A more extreme version of this argument is to take best-fit globular cluster ages of 15-20 Gyr and note that this places upper limits of 33-43 km/s/Mpc if one insists on a model with OmegaM = 1, OmegaLambda = 0.

Clearly there is the possibility of a discovery here, but is there really any problem at the moment? Some optimistic commentators (Fukugita 1991, Peacock 1991, Fukugita & Hogan 1990) have been encouraged by the precision and consistency of several modern extragalactic distance indicators (Aaronson et al 1989, Jacoby et al 1990, Tonry 1991, Fukugita & Hogan 1991) to conclude that H0 is quite likely to be within 10% of 80 km/s/Mpc. Such a value would require either invoking a non-zero cosmological constant or both abandoning a k = 0 cosmology and stretching the globular cluster ages to roughly the limit of their usually claimed uncertainties. This view has been a significant motivation for the recent renewed interest in non-zero OmegaLambda. Moreover, even if the various extragalactic indicators (cited above) that indicate a large H0 value are accurate indicators of relative distance, the resulting H0 value is still dependent on the distances of the same few local calibrators, which are not established beyond reasonable doubt either (though see Madore & Freedman 1991, Freedman 1990). On the other hand, there is also some substantial evidence for small H0 values (Arnett 1982, Arnett et al 1985, Branch 1987, Tammann 1987, Sandage 1988b, c, Eastman & Kirshner 1989, Roberts et al 1991, Press et al 1992, Narayan 1991) which we have no reason to disregard. In summary, a value of H0 small enough to avoid any age concordance problems, even in an OmegaM = 1, OmegaLambda = 0 model, is not yet excluded.

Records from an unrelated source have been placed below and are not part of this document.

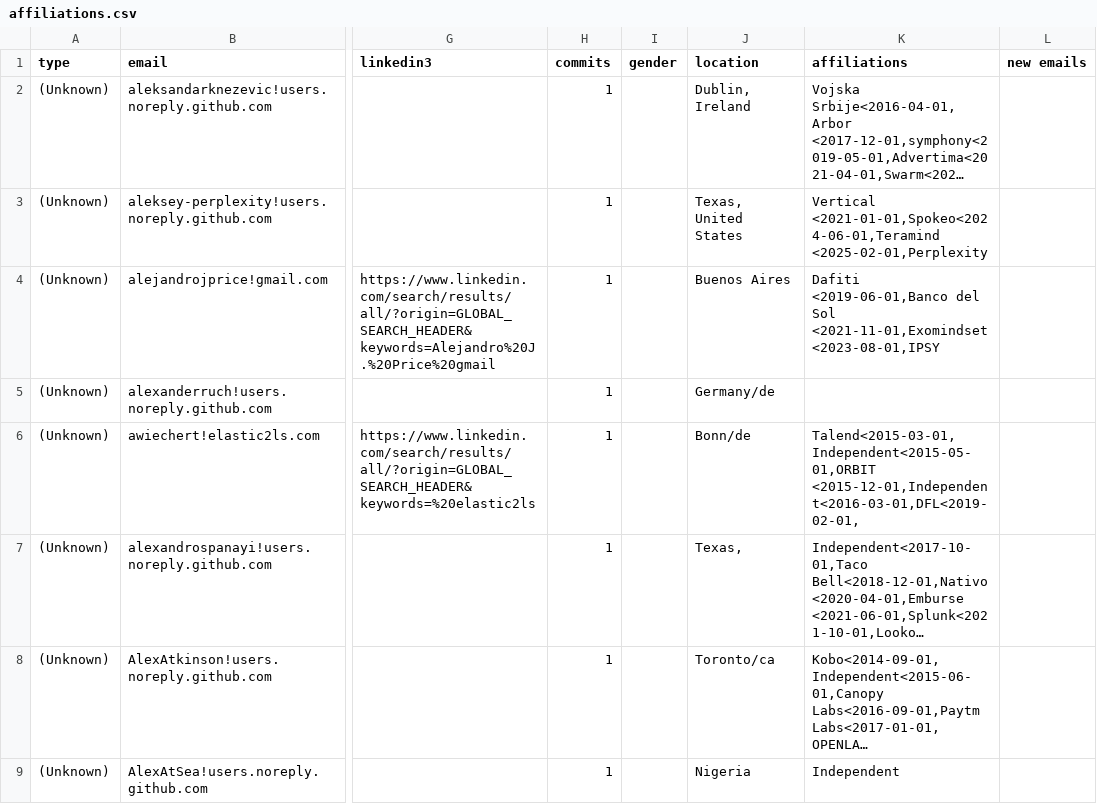
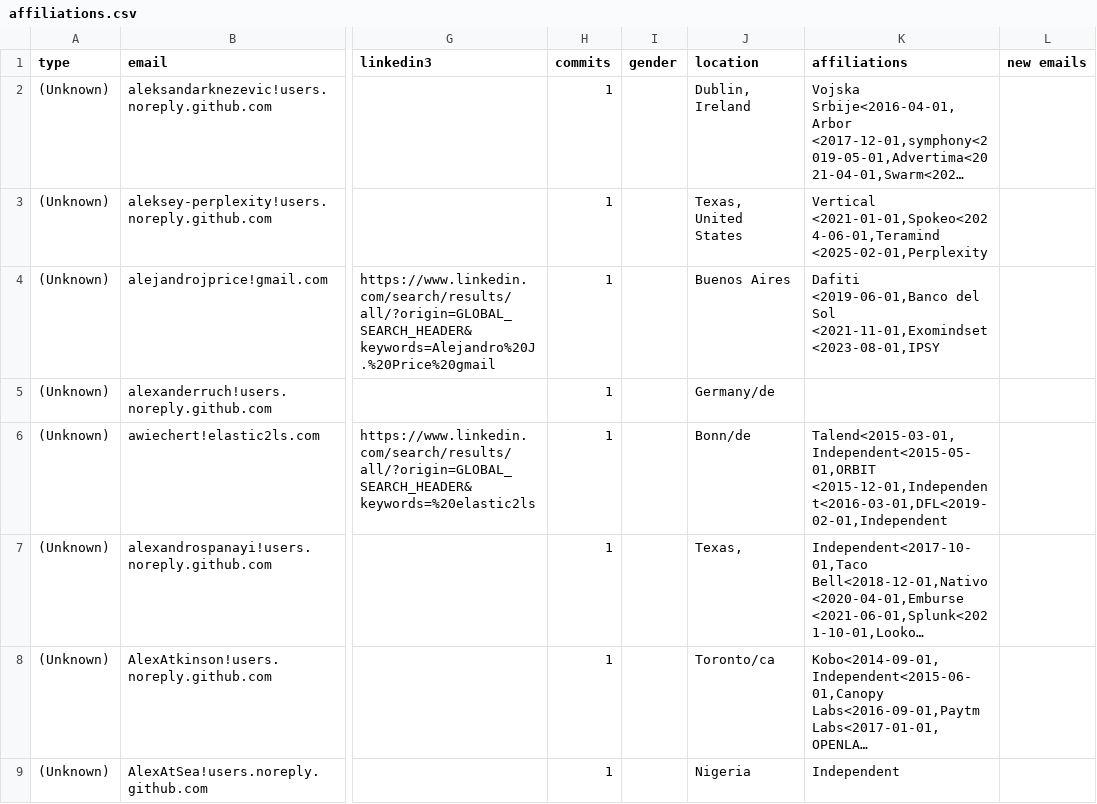
Before and after one commit to cncf/gitdm, a CSV file: src/affiliations.csv, drawn as a sheet; only a part is shown, gaps mark what is left out; long unchanged cells end in …; the diff covers the shown part only; the diff names each change by its address in the sheet, - before the commit and + after, or states it on an @@ line.

Commit message:
Manual fixes
Signed-off-by: Lukasz Gryglicki <lgryglicki@cncf.io>

```diff
--- a/src/affiliations.csv
+++ b/src/affiliations.csv
-K6 (affiliations): Talend<2015-03-01,Independent<2015-05-01,ORBIT <2015-12-01,Independent<2016-03-01,DFL<2019-02-01,
+K6 (affiliations): Talend<2015-03-01,Independent<2015-05-01,ORBIT <2015-12-01,Independent<2016-03-01,DFL<2019-02-01,Independent
```
Also changed, not shown: 2 edited cells elsewhere in this file.
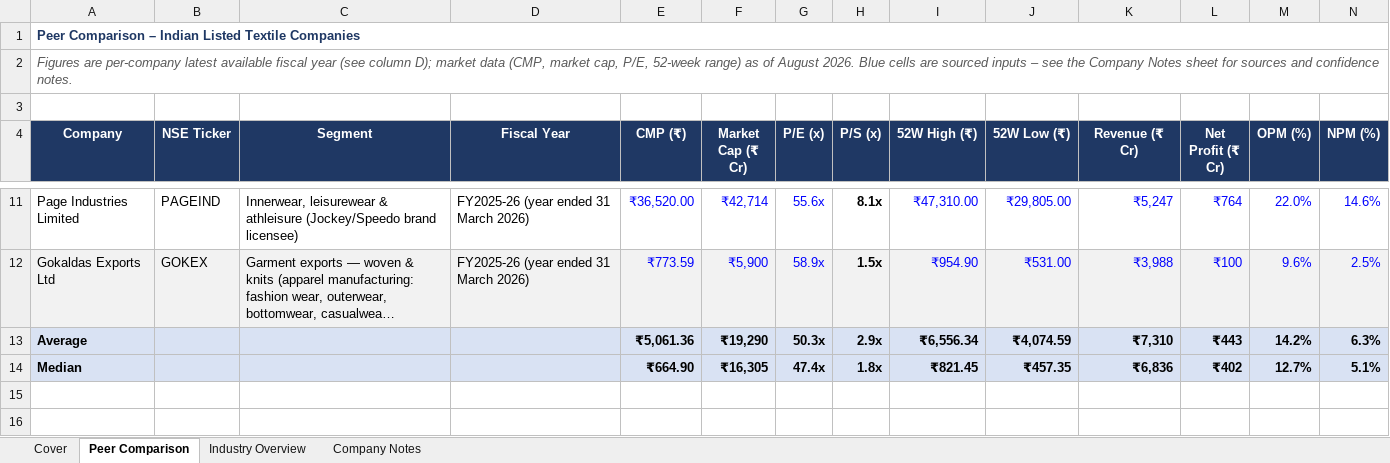
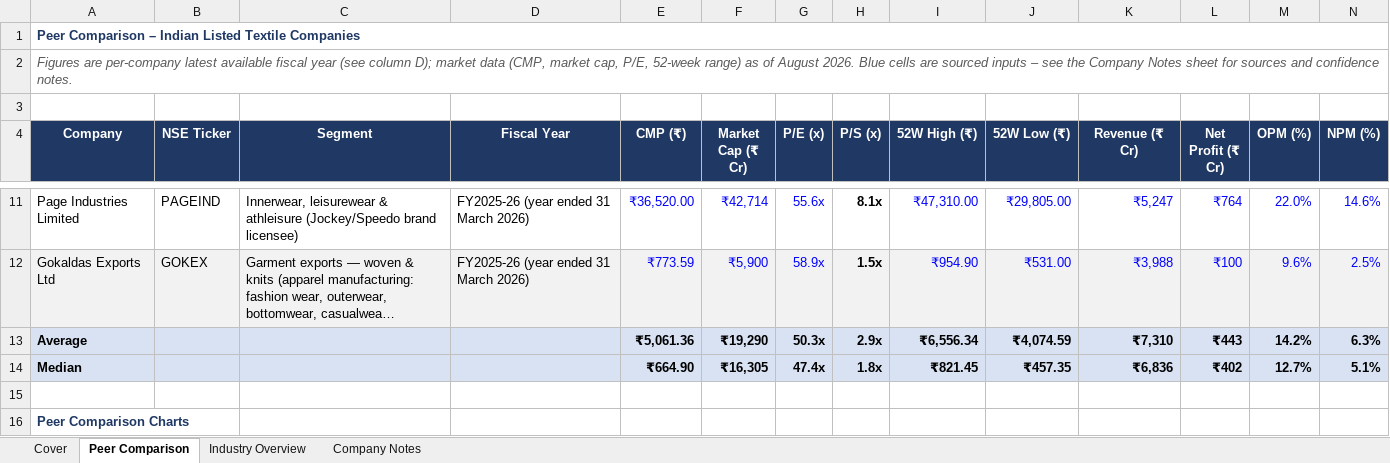
Before and after one commit to jaiminsolanki799-jpg/jaimin, an Excel workbook: projects/textile-equity-research/Textile_Peer_Comparison.xlsx, sheet Peer Comparison, drawn as a sheet; only a part is shown, gaps mark what is left out; long unchanged cells end in …; values as stored, in another font and other column widths than the file's, no borders; charts and pictures not drawn; rows hold the shown columns only; the diff names each change by its address in the sheet, - before the commit and + after, or states it on an @@ line.

```diff
--- a/projects/textile-equity-research/Textile_Peer_Comparison.xlsx (sheet Peer Comparison)
+++ b/projects/textile-equity-research/Textile_Peer_Comparison.xlsx (sheet Peer Comparison)
+row 15: (empty)
+row 16: Peer Comparison Charts
```
Also changed, not shown: sheet Cover, charts or pictures, 5 other files.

As a matter of related interest, Figure 10 also shows as dotted lines the upper and lower bounds on Omegabaryon H02 that derive from cosmological light element abundances (Olive et al 1990, Walker et al 1991). At the lower-left corner of the shaded box in the left-hand figure, one notes that an open model consisting entirely of baryons with Lambda = 0 and OmegaM = 0.1 is by no means strongly excluded. That such a model is currently so unfashionable testifies to the strength of theoretical prejudice for one or more of (a) inflation, (b) CDM theory (see below), or (c) exotic dark matter. The corresponding flat Lambda neq 0 model (right-hand figure) has an age that exceeds 30 Gyr, and is thus much less plausible: Not one observed stellar system even approaches such an age. One sees that a flat Lambda model thus effectively requires a nonbaryonic component of dynamical matter. The necessity of invoking two speculative elements should perhaps be counted as a strike against Lambda models.

Next Contents Previous